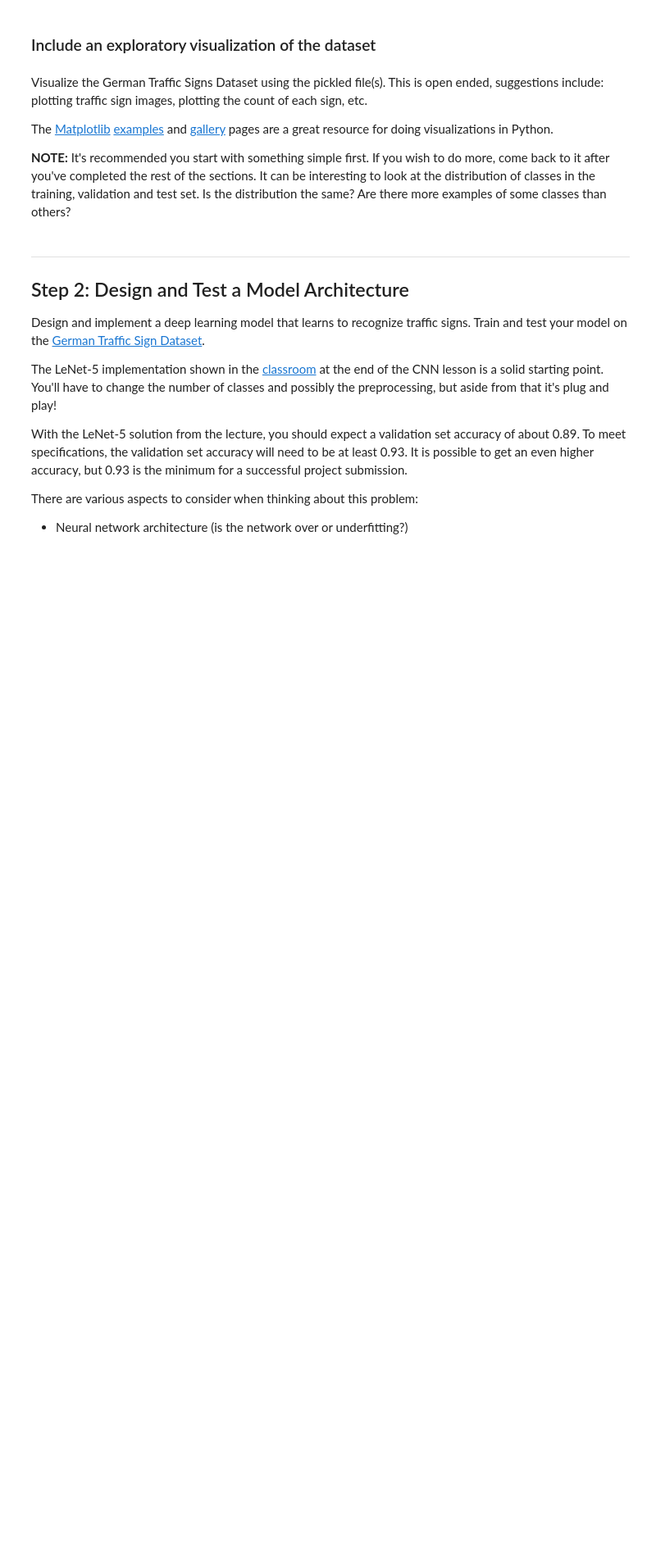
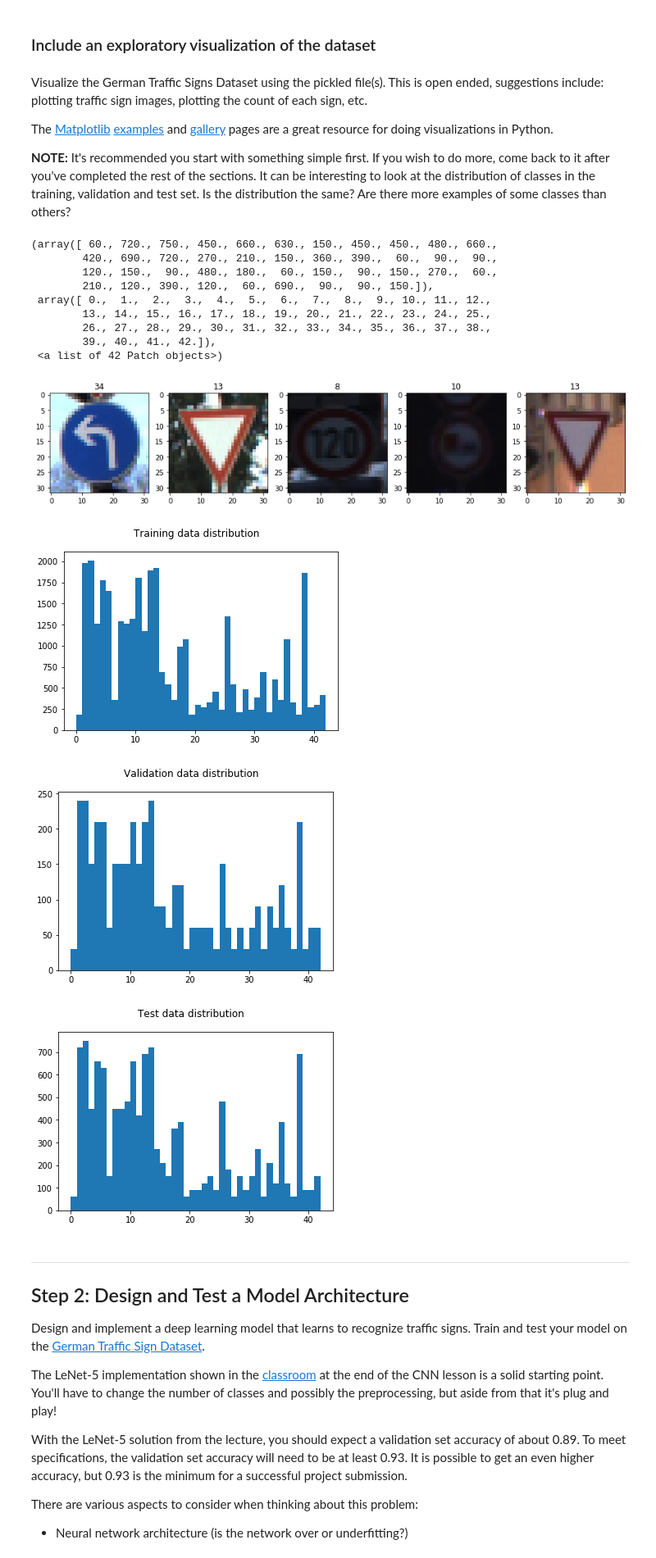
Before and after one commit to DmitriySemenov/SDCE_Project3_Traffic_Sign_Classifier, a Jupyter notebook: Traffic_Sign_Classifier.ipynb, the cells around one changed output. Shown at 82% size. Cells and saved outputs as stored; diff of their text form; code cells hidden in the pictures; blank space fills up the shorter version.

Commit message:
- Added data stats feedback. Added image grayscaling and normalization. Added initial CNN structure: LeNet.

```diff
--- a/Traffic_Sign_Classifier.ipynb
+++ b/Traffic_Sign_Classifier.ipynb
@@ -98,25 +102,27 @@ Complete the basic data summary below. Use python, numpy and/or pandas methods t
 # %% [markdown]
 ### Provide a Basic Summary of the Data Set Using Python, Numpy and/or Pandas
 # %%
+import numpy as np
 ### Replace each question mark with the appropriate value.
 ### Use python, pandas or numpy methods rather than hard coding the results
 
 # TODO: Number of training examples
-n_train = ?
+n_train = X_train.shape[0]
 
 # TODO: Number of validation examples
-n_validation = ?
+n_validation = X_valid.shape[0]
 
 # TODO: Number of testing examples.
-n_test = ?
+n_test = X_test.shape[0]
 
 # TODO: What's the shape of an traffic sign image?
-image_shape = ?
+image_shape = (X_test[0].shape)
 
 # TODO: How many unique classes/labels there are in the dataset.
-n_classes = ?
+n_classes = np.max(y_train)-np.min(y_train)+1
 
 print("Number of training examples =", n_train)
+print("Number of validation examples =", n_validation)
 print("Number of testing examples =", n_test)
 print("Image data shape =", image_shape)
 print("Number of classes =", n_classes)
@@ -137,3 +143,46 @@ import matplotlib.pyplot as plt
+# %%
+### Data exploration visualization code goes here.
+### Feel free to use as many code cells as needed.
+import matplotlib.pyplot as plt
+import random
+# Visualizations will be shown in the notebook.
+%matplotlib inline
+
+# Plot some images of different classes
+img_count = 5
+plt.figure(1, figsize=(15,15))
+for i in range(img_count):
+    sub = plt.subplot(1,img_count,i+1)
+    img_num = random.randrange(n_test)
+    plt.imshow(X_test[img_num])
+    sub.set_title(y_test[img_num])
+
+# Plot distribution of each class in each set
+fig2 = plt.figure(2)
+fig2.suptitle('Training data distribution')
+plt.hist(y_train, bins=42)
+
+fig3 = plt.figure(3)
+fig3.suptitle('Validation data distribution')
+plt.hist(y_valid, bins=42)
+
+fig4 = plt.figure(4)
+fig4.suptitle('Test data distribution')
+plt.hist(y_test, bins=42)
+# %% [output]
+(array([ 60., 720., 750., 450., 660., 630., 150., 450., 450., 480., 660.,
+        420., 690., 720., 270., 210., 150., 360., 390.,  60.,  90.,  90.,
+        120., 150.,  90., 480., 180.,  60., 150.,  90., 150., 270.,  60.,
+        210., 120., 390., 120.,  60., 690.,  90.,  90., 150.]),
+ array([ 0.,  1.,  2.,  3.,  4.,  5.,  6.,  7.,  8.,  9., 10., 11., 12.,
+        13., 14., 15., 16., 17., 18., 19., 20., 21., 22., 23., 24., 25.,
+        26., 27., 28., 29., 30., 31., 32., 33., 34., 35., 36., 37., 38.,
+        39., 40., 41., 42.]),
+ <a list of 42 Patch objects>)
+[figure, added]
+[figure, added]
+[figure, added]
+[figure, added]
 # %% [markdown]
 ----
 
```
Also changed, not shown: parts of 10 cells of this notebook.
● ● ● ●
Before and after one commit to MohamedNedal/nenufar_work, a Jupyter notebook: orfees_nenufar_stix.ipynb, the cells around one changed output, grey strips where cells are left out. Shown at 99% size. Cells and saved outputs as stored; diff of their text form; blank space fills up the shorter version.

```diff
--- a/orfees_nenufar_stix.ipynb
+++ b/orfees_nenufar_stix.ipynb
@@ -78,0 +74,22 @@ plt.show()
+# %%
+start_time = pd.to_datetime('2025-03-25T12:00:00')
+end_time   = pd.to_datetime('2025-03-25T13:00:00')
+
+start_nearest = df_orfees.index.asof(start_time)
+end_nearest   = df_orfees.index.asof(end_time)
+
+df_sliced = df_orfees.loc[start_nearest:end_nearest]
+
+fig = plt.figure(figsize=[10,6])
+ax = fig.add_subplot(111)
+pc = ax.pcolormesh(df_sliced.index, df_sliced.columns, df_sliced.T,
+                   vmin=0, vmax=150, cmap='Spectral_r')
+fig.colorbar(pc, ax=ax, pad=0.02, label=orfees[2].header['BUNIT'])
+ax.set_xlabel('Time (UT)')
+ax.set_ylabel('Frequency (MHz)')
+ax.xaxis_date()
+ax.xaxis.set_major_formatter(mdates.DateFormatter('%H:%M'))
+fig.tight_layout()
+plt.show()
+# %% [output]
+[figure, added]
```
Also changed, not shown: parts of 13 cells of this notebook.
● ● ● ●
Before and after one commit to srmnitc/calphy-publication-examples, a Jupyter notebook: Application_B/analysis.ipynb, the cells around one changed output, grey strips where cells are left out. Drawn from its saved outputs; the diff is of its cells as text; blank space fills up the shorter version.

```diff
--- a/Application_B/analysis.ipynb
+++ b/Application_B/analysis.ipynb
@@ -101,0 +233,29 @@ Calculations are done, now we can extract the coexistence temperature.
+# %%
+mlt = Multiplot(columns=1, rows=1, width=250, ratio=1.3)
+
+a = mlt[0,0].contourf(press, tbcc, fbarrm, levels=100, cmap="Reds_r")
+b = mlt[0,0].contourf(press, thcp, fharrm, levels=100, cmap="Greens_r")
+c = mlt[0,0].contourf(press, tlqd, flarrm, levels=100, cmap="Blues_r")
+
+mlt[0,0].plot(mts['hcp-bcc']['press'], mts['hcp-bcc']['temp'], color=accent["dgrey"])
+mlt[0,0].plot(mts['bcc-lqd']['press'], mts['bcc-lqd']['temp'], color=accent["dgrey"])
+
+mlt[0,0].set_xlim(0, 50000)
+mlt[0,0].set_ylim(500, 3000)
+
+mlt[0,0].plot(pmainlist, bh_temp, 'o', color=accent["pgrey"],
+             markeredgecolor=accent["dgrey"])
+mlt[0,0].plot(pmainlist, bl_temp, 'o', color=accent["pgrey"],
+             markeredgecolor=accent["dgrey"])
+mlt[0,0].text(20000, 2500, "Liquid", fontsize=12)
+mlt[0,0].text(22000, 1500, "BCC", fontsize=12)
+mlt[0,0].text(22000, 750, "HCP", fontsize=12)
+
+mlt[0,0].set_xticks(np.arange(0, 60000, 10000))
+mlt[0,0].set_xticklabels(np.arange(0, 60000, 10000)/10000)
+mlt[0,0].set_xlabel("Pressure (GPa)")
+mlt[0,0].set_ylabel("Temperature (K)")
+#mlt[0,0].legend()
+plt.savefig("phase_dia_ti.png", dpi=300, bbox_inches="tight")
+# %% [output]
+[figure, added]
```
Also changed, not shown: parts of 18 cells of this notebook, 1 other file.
● ● ● ●
=== Task description ===
Return, from the data, each line that has the word "ipynb" in it.

=== Written solution ===
Before and after one commit to DmitriySemenov/SDCE_Project3_Traffic_Sign_Classifier, a Jupyter notebook: Traffic_Sign_Classifier.ipynb, the cells around one changed output. Shown at 82% size. Cells and saved outputs as stored; diff of their text form; code cells hidden in the pictures; blank space fills up the shorter version.
--- a/Traffic_Sign_Classifier.ipynb
+++ b/Traffic_Sign_Classifier.ipynb
Before and after one commit to MohamedNedal/nenufar_work, a Jupyter notebook: orfees_nenufar_stix.ipynb, the cells around one changed output, grey strips where cells are left out. Shown at 99% size. Cells and saved outputs as stored; diff of their text form; blank space fills up the shorter version.
--- a/orfees_nenufar_stix.ipynb
+++ b/orfees_nenufar_stix.ipynb
Before and after one commit to srmnitc/calphy-publication-examples, a Jupyter notebook: Application_B/analysis.ipynb, the cells around one changed output, grey strips where cells are left out. Drawn from its saved outputs; the diff is of its cells as text; blank space fills up the shorter version.
--- a/Application_B/analysis.ipynb
+++ b/Application_B/analysis.ipynb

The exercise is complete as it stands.